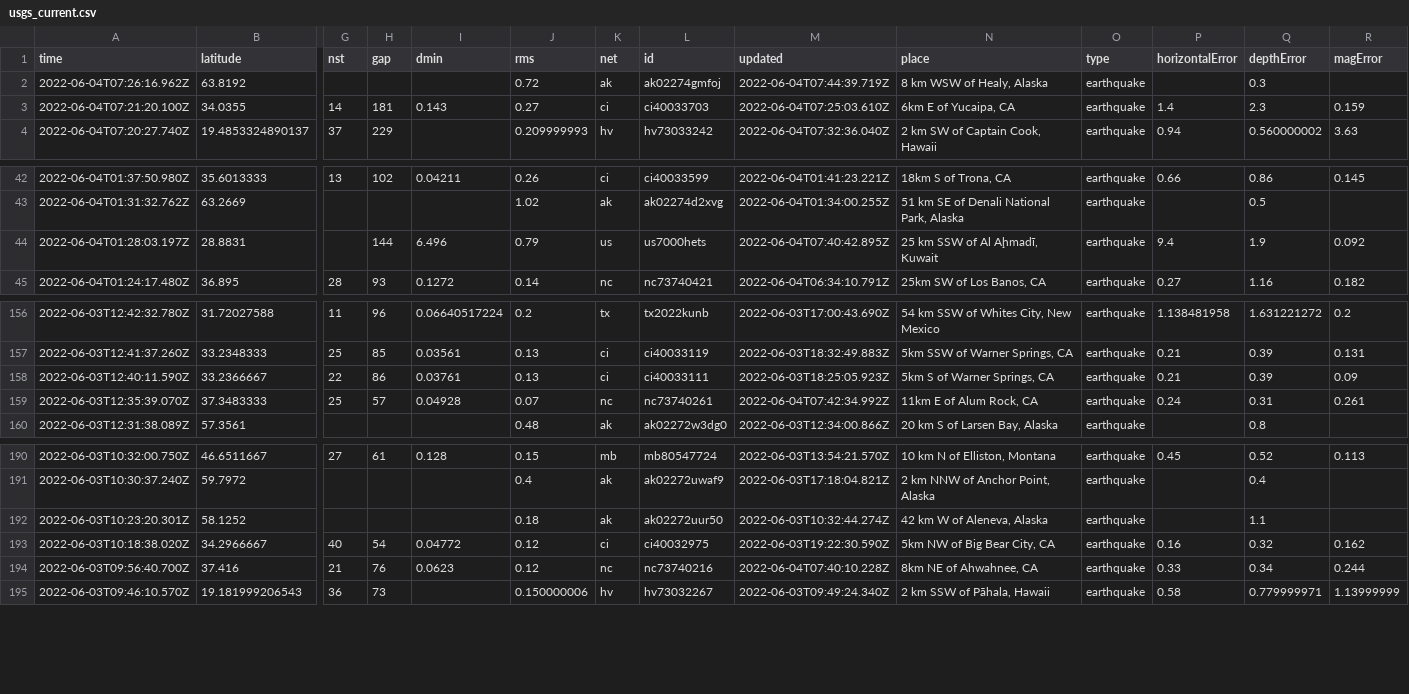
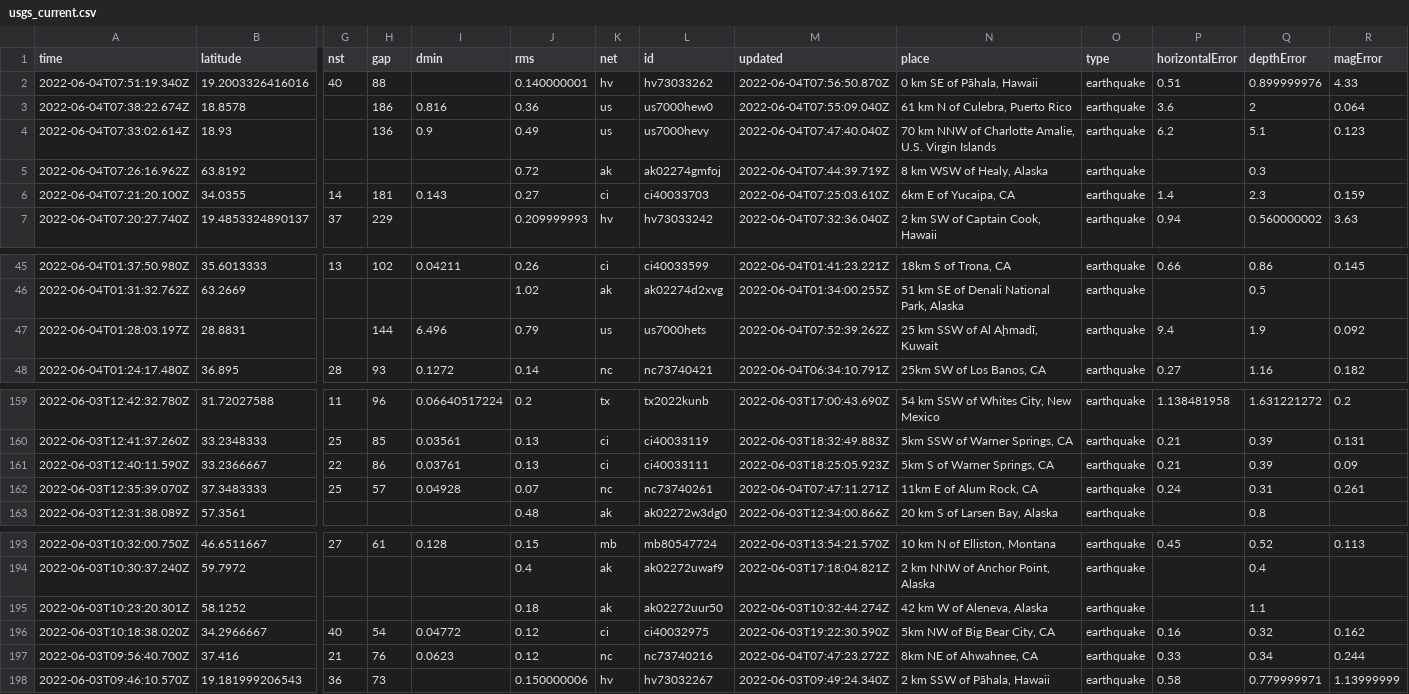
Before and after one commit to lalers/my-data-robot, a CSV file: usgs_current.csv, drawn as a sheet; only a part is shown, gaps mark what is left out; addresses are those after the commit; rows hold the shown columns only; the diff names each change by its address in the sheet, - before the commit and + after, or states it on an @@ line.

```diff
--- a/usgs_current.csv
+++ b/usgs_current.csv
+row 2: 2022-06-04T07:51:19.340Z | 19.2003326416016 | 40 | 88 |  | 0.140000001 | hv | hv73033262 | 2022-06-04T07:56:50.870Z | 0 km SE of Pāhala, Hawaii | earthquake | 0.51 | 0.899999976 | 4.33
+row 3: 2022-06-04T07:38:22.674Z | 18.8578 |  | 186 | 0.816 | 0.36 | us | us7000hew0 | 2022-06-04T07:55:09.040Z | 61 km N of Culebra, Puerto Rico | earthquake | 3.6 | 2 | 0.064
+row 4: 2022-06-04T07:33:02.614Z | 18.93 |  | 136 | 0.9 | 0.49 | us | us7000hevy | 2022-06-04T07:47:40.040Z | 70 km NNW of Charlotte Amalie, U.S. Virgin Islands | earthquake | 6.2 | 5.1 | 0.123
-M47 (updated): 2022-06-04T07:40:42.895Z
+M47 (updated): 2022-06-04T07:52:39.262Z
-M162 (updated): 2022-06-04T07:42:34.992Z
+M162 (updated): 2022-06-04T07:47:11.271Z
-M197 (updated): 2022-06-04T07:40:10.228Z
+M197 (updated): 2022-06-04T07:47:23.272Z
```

--

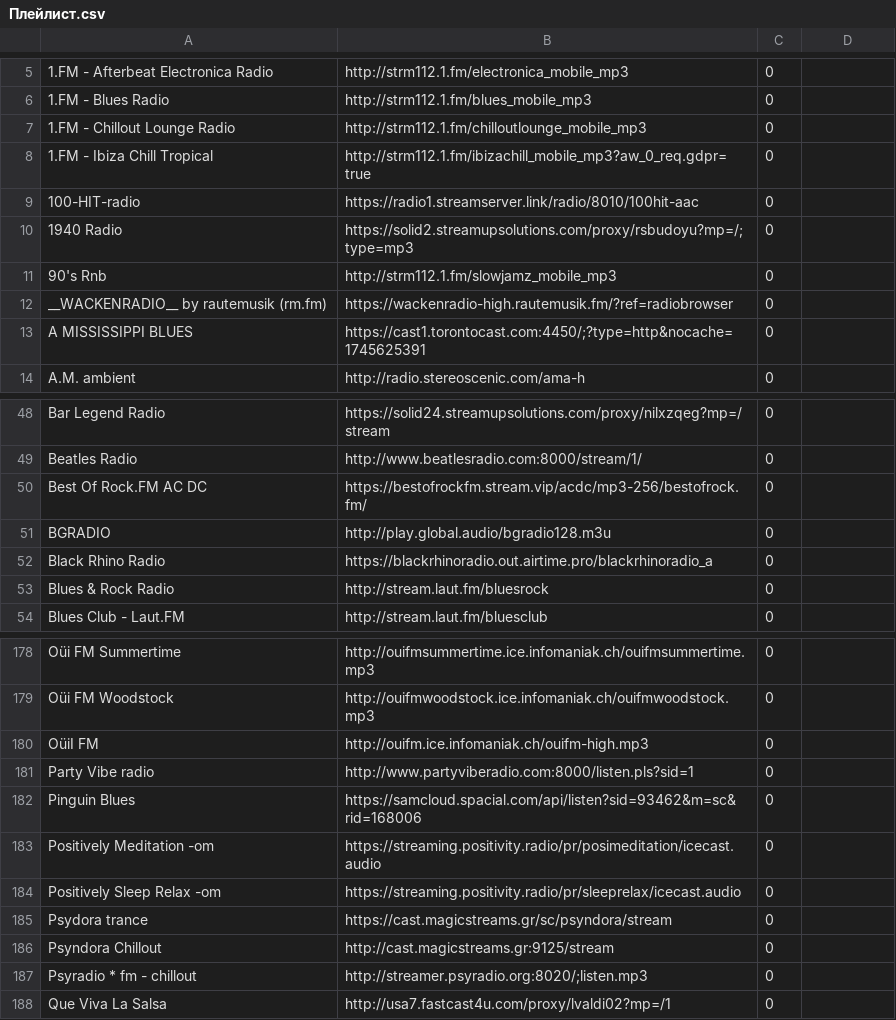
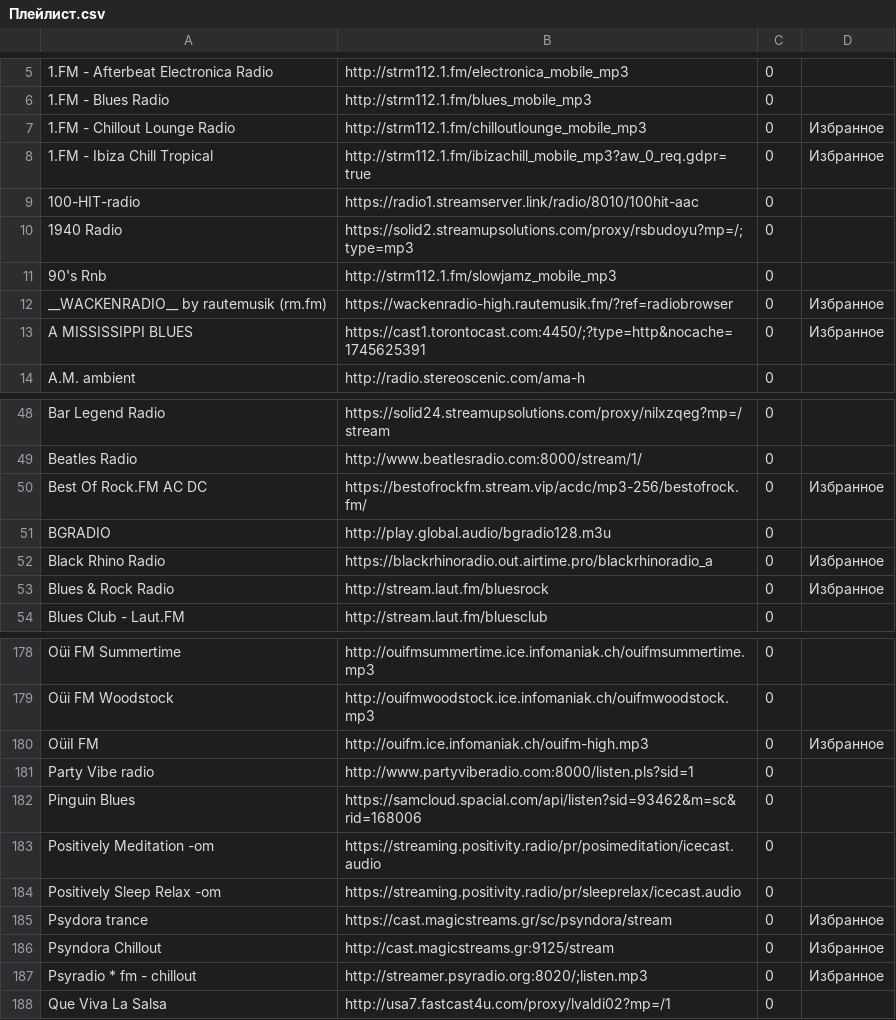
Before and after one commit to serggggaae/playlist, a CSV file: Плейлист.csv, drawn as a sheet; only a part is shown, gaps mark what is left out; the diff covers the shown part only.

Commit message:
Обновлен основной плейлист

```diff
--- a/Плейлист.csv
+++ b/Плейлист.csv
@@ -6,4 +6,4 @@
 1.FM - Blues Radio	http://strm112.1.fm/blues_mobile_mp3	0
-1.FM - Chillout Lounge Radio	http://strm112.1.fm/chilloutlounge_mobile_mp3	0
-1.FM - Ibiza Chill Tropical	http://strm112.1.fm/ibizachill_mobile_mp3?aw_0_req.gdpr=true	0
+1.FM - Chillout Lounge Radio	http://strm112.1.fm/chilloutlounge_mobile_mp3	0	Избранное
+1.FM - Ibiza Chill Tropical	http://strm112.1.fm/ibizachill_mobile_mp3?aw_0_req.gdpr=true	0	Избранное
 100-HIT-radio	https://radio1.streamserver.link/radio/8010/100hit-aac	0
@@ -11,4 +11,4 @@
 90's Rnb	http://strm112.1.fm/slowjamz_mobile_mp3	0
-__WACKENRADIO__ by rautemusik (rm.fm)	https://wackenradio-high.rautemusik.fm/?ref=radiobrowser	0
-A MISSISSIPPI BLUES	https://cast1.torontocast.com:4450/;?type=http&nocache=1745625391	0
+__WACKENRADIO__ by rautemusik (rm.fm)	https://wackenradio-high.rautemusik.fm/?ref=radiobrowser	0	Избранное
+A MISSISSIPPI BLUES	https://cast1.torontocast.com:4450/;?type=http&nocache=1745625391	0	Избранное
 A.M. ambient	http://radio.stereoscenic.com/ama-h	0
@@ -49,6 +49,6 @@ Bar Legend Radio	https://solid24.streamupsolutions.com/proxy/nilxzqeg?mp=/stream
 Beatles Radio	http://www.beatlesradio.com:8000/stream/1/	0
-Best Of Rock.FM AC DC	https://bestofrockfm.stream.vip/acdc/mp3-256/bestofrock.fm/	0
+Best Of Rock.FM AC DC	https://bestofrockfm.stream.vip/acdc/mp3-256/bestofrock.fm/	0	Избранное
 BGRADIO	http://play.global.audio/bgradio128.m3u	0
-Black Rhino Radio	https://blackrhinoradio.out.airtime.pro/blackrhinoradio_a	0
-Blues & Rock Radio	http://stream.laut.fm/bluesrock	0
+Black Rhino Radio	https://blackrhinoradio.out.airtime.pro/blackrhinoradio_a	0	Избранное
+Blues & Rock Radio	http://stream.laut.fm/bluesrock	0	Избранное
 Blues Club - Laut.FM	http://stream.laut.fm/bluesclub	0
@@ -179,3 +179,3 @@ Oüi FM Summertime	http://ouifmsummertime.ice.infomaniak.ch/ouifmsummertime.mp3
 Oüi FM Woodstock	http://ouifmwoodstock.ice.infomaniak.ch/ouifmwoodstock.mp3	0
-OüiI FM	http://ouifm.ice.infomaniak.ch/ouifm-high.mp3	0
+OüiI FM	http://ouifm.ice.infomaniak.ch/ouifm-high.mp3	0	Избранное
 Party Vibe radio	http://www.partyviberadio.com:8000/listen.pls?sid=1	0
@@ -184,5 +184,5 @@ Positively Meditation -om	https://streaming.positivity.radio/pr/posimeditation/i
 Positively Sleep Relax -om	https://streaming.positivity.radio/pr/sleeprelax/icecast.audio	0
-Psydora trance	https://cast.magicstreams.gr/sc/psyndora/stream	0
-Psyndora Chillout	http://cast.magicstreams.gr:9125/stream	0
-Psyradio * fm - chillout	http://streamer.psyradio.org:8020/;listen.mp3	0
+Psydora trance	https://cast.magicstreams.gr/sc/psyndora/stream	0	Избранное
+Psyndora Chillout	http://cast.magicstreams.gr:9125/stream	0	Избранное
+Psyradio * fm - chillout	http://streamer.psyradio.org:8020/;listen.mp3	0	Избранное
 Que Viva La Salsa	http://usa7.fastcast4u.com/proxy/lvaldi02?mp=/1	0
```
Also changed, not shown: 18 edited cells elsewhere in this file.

* _What needs to be done_
From the entries above, work out how many lines include "listen"; the number is the only answer wanted.

* _Solved exercise_
3